Record excerpts
-------

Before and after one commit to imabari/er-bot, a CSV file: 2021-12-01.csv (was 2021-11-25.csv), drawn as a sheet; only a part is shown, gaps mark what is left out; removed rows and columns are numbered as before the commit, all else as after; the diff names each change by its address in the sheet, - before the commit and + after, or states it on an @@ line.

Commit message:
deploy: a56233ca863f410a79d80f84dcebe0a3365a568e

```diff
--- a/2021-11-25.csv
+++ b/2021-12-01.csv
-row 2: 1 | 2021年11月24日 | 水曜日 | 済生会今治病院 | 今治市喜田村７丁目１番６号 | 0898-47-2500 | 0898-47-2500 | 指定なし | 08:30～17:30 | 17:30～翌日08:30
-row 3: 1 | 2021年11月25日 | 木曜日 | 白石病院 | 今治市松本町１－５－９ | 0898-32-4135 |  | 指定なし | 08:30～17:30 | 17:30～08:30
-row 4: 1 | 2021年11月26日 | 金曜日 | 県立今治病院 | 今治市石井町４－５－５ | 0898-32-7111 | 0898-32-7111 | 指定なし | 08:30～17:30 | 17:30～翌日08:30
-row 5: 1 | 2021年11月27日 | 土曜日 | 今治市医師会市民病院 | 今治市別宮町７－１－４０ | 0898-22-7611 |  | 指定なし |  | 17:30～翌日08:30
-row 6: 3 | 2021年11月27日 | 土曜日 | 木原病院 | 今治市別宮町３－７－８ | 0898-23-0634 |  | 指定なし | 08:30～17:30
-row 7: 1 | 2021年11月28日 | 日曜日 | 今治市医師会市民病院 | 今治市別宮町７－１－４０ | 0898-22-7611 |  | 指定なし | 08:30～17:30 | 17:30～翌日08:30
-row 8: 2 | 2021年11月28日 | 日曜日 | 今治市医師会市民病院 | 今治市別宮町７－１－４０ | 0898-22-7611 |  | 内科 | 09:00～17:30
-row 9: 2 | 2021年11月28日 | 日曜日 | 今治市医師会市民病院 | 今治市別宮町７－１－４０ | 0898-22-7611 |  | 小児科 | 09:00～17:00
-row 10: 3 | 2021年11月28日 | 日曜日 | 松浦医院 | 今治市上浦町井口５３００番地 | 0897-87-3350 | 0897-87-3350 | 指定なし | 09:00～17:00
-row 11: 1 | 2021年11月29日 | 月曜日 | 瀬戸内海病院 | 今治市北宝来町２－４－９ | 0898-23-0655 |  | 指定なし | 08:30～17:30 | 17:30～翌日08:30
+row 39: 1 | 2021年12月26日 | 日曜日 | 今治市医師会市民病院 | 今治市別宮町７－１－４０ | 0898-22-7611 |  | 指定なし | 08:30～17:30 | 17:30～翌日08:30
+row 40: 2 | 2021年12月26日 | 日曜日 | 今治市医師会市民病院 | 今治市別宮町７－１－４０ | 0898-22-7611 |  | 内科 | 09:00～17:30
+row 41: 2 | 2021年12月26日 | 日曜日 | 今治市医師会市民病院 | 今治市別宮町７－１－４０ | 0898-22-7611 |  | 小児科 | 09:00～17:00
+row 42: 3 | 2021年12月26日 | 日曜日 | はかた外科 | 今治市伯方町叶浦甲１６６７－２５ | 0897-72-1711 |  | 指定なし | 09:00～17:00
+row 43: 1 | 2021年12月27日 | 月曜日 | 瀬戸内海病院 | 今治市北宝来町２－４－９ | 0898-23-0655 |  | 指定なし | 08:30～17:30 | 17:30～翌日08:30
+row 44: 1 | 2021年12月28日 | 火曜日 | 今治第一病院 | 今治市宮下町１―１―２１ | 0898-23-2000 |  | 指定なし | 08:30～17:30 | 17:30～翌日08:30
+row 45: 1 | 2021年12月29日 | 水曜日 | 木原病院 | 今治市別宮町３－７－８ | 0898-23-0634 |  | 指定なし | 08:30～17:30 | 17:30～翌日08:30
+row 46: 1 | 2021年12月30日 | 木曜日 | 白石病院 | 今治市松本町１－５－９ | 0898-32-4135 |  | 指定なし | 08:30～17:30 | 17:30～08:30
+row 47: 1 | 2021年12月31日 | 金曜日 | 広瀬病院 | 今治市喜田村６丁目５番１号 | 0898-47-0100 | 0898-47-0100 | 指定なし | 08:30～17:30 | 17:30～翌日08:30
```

-------

Your instructions
A word-for-word restatement of every record above is expected.

Task response
Before and after one commit to imabari/er-bot, a CSV file: 2021-12-01.csv (was 2021-11-25.csv), drawn as a sheet; only a part is shown, gaps mark what is left out; removed rows and columns are numbered as before the commit, all else as after; the diff names each change by its address in the sheet, - before the commit and + after, or states it on an @@ line.

Commit message:
deploy: a56233ca863f410a79d80f84dcebe0a3365a568e

```diff
--- a/2021-11-25.csv
+++ b/2021-12-01.csv
-row 2: 1 | 2021年11月24日 | 水曜日 | 済生会今治病院 | 今治市喜田村７丁目１番６号 | 0898-47-2500 | 0898-47-2500 | 指定なし | 08:30～17:30 | 17:30～翌日08:30
-row 3: 1 | 2021年11月25日 | 木曜日 | 白石病院 | 今治市松本町１－５－９ | 0898-32-4135 |  | 指定なし | 08:30～17:30 | 17:30～08:30
-row 4: 1 | 2021年11月26日 | 金曜日 | 県立今治病院 | 今治市石井町４－５－５ | 0898-32-7111 | 0898-32-7111 | 指定なし | 08:30～17:30 | 17:30～翌日08:30
-row 5: 1 | 2021年11月27日 | 土曜日 | 今治市医師会市民病院 | 今治市別宮町７－１－４０ | 0898-22-7611 |  | 指定なし |  | 17:30～翌日08:30
-row 6: 3 | 2021年11月27日 | 土曜日 | 木原病院 | 今治市別宮町３－７－８ | 0898-23-0634 |  | 指定なし | 08:30～17:30
-row 7: 1 | 2021年11月28日 | 日曜日 | 今治市医師会市民病院 | 今治市別宮町７－１－４０ | 0898-22-7611 |  | 指定なし | 08:30～17:30 | 17:30～翌日08:30
-row 8: 2 | 2021年11月28日 | 日曜日 | 今治市医師会市民病院 | 今治市別宮町７－１－４０ | 0898-22-7611 |  | 内科 | 09:00～17:30
-row 9: 2 | 2021年11月28日 | 日曜日 | 今治市医師会市民病院 | 今治市別宮町７－１－４０ | 0898-22-7611 |  | 小児科 | 09:00～17:00
-row 10: 3 | 2021年11月28日 | 日曜日 | 松浦医院 | 今治市上浦町井口５３００番地 | 0897-87-3350 | 0897-87-3350 | 指定なし | 09:00～17:00
-row 11: 1 | 2021年11月29日 | 月曜日 | 瀬戸内海病院 | 今治市北宝来町２－４－９ | 0898-23-0655 |  | 指定なし | 08:30～17:30 | 17:30～翌日08:30
+row 39: 1 | 2021年12月26日 | 日曜日 | 今治市医師会市民病院 | 今治市別宮町７－１－４０ | 0898-22-7611 |  | 指定なし | 08:30～17:30 | 17:30～翌日08:30
+row 40: 2 | 2021年12月26日 | 日曜日 | 今治市医師会市民病院 | 今治市別宮町７－１－４０ | 0898-22-7611 |  | 内科 | 09:00～17:30
+row 41: 2 | 2021年12月26日 | 日曜日 | 今治市医師会市民病院 | 今治市別宮町７－１－４０ | 0898-22-7611 |  | 小児科 | 09:00～17:00
+row 42: 3 | 2021年12月26日 | 日曜日 | はかた外科 | 今治市伯方町叶浦甲１６６７－２５ | 0897-72-1711 |  | 指定なし | 09:00～17:00
+row 43: 1 | 2021年12月27日 | 月曜日 | 瀬戸内海病院 | 今治市北宝来町２－４－９ | 0898-23-0655 |  | 指定なし | 08:30～17:30 | 17:30～翌日08:30
+row 44: 1 | 2021年12月28日 | 火曜日 | 今治第一病院 | 今治市宮下町１―１―２１ | 0898-23-2000 |  | 指定なし | 08:30～17:30 | 17:30～翌日08:30
+row 45: 1 | 2021年12月29日 | 水曜日 | 木原病院 | 今治市別宮町３－７－８ | 0898-23-0634 |  | 指定なし | 08:30～17:30 | 17:30～翌日08:30
+row 46: 1 | 2021年12月30日 | 木曜日 | 白石病院 | 今治市松本町１－５－９ | 0898-32-4135 |  | 指定なし | 08:30～17:30 | 17:30～08:30
+row 47: 1 | 2021年12月31日 | 金曜日 | 広瀬病院 | 今治市喜田村６丁目５番１号 | 0898-47-0100 | 0898-47-0100 | 指定なし | 08:30～17:30 | 17:30～翌日08:30
```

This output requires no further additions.